Report every line of the records that includes the word "addaction".

+ + +

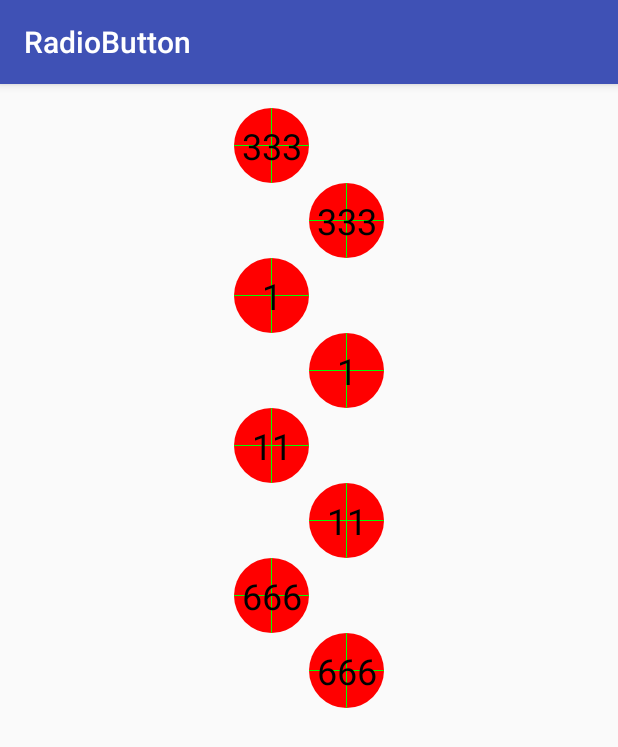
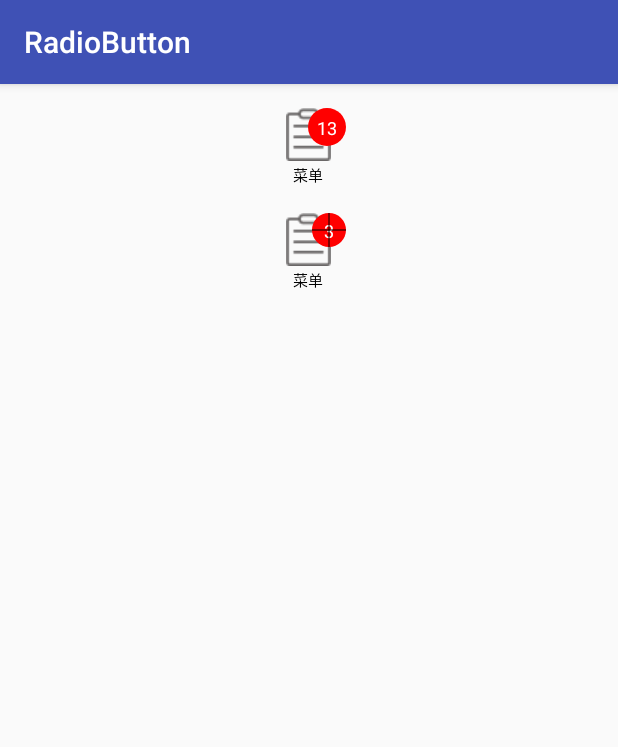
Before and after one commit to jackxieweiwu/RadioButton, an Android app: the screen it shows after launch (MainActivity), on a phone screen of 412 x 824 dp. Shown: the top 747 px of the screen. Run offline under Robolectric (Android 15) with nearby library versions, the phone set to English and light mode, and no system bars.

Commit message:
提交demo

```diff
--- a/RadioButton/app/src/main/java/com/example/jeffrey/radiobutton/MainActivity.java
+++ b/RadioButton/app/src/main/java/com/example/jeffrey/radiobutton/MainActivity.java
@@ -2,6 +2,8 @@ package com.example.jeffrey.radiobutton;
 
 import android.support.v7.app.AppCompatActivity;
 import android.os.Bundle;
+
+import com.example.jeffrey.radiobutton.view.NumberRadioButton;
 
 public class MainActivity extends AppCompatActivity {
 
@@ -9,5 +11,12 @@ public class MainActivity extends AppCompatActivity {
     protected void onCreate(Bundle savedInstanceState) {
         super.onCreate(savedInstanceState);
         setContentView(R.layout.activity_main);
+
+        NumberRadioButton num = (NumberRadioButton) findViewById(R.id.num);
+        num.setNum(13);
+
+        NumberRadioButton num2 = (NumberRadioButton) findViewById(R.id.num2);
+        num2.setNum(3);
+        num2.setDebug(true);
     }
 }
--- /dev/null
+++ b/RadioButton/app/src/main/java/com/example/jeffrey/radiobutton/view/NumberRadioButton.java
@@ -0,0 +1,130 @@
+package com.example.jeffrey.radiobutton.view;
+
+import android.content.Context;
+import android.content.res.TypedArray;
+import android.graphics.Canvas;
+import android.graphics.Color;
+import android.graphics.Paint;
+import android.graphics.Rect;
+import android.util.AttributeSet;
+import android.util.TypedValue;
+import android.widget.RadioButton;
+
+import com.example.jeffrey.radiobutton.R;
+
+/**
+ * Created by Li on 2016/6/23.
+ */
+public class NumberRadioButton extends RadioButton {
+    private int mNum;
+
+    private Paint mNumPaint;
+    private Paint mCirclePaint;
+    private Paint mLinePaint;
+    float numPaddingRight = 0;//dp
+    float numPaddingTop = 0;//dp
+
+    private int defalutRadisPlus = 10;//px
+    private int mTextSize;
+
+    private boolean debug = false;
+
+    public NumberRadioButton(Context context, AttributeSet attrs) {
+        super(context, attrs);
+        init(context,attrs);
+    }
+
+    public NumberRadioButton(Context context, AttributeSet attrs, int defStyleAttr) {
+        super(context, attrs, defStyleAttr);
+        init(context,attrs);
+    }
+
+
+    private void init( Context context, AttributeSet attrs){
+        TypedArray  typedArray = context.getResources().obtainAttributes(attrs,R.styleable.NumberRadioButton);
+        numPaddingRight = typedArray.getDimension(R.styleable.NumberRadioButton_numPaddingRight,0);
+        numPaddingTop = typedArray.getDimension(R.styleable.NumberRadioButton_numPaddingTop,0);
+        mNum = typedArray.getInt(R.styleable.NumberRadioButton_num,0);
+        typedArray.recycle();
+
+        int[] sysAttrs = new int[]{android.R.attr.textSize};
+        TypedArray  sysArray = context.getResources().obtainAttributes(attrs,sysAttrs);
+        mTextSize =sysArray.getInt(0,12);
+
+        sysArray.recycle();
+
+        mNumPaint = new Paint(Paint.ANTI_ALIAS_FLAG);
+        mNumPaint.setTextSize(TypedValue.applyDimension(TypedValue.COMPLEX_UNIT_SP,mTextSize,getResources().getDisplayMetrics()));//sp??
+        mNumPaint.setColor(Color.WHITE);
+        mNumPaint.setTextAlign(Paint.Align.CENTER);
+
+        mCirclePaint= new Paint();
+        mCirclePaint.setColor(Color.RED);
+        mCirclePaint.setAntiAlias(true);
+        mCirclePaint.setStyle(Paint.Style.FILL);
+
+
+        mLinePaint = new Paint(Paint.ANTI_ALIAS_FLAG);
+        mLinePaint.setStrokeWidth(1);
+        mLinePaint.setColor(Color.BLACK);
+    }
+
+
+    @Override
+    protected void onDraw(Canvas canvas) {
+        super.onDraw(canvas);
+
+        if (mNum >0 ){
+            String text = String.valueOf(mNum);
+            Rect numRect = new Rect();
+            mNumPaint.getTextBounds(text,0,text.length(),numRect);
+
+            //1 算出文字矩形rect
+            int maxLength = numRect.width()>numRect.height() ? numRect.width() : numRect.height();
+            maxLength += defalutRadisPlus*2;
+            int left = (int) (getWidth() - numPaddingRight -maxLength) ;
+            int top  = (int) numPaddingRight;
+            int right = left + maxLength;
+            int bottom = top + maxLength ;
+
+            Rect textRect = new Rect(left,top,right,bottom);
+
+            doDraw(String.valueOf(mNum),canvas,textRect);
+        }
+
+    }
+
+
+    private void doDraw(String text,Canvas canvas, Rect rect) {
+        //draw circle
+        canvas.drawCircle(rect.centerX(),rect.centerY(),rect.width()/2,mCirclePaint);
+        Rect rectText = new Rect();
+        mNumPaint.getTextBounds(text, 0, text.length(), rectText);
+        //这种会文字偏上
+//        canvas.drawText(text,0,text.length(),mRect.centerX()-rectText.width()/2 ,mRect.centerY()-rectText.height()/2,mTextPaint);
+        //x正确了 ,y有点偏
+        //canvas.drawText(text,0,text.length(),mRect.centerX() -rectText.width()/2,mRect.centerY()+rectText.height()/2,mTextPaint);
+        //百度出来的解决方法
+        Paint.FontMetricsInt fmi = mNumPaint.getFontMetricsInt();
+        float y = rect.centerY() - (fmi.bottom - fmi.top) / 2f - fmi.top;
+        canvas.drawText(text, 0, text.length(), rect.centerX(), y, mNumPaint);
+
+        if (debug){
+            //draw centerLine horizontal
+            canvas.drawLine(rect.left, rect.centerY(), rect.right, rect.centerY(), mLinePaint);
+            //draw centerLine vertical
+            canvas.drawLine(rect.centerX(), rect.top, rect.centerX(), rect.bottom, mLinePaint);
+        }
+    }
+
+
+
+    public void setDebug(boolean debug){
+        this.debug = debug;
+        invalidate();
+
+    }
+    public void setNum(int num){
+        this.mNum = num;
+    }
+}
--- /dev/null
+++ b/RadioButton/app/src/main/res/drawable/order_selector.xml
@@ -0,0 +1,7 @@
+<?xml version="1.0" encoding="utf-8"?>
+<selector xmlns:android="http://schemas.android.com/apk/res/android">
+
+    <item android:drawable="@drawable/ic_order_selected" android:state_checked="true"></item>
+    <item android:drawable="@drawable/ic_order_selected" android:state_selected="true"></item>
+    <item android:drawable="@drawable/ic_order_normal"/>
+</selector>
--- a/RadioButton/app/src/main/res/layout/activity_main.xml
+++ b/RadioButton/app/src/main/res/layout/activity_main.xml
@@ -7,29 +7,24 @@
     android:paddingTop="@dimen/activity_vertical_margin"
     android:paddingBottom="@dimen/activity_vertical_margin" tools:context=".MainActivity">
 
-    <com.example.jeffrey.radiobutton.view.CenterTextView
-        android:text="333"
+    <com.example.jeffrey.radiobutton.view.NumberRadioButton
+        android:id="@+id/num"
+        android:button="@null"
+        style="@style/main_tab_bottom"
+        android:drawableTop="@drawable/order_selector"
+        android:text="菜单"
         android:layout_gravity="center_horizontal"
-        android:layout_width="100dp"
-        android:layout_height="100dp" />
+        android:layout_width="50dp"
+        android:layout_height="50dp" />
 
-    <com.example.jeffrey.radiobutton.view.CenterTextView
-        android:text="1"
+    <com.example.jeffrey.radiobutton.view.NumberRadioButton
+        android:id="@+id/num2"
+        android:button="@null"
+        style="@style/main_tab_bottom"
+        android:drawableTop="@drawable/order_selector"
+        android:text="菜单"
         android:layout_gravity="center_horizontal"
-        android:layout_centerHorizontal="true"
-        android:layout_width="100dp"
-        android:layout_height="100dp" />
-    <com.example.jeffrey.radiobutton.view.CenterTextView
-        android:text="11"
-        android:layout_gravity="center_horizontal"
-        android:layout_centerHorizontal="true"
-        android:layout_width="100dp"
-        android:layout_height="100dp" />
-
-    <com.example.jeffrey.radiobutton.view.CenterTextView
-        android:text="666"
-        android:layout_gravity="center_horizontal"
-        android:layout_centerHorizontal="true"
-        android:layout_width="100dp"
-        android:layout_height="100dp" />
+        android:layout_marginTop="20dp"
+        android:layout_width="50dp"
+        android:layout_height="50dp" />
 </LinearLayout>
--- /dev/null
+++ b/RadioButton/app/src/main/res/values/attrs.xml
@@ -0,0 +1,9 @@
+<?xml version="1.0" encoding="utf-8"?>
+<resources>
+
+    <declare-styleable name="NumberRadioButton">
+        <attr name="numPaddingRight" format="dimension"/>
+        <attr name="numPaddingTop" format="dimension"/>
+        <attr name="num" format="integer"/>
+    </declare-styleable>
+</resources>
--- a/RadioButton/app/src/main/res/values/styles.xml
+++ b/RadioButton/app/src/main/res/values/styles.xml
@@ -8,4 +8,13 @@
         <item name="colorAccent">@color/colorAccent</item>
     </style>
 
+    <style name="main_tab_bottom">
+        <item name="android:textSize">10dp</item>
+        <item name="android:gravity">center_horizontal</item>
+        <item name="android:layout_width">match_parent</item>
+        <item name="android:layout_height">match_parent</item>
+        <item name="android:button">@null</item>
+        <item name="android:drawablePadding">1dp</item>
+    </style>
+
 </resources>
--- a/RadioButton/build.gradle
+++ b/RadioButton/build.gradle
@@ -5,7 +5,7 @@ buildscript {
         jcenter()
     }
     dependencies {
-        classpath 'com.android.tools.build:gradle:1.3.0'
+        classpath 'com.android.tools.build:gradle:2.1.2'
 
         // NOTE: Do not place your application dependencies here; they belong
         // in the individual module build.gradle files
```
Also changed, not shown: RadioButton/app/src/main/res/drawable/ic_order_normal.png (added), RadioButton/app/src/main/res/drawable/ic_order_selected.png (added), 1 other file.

+ + +

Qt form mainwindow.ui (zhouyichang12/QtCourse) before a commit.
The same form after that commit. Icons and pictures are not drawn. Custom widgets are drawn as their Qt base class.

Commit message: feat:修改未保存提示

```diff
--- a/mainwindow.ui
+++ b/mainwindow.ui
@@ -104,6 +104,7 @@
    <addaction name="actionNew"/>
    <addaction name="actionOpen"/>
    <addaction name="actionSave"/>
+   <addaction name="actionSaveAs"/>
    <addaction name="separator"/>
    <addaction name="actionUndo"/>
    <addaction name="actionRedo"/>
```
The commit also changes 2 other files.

+ + +

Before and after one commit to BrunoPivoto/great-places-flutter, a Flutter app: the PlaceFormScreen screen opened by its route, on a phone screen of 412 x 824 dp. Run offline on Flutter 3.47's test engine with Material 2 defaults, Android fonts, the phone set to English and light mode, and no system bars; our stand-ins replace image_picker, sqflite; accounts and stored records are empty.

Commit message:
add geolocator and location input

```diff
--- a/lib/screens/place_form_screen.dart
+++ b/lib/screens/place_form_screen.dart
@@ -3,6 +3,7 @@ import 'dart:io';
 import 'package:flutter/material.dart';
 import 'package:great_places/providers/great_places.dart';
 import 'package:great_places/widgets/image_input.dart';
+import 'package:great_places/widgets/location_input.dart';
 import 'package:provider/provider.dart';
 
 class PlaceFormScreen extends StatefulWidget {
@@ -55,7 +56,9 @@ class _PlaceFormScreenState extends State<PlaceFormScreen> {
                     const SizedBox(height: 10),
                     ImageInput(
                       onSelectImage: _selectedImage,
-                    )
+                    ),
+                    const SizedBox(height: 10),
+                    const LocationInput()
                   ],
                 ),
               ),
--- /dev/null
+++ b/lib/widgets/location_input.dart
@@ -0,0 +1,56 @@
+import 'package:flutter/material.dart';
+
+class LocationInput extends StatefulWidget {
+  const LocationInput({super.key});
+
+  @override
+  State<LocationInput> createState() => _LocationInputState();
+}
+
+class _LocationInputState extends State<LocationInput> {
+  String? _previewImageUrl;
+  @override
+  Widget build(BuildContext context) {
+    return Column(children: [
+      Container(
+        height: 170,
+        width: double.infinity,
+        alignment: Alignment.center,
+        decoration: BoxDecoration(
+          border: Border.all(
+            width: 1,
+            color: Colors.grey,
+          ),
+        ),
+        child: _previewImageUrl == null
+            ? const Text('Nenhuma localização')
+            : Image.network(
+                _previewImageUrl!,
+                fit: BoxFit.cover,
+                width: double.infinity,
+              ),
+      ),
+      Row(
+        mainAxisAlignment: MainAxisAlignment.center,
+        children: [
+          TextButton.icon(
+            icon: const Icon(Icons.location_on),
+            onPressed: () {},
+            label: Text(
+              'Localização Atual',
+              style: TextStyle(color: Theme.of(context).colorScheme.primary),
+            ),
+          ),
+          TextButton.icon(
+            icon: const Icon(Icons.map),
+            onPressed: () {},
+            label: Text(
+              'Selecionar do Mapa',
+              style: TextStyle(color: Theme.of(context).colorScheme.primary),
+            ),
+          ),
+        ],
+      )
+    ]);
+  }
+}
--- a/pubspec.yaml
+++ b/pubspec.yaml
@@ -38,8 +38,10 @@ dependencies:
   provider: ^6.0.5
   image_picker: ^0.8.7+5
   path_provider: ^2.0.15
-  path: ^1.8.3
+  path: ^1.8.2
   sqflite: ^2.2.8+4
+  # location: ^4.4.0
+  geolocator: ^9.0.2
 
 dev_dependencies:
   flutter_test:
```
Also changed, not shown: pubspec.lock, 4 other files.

+ + +

TASK RESULT:
    <addaction name="actionNew"/>
    <addaction name="actionOpen"/>
    <addaction name="actionSave"/>
+   <addaction name="actionSaveAs"/>
    <addaction name="separator"/>
    <addaction name="actionUndo"/>
    <addaction name="actionRedo"/>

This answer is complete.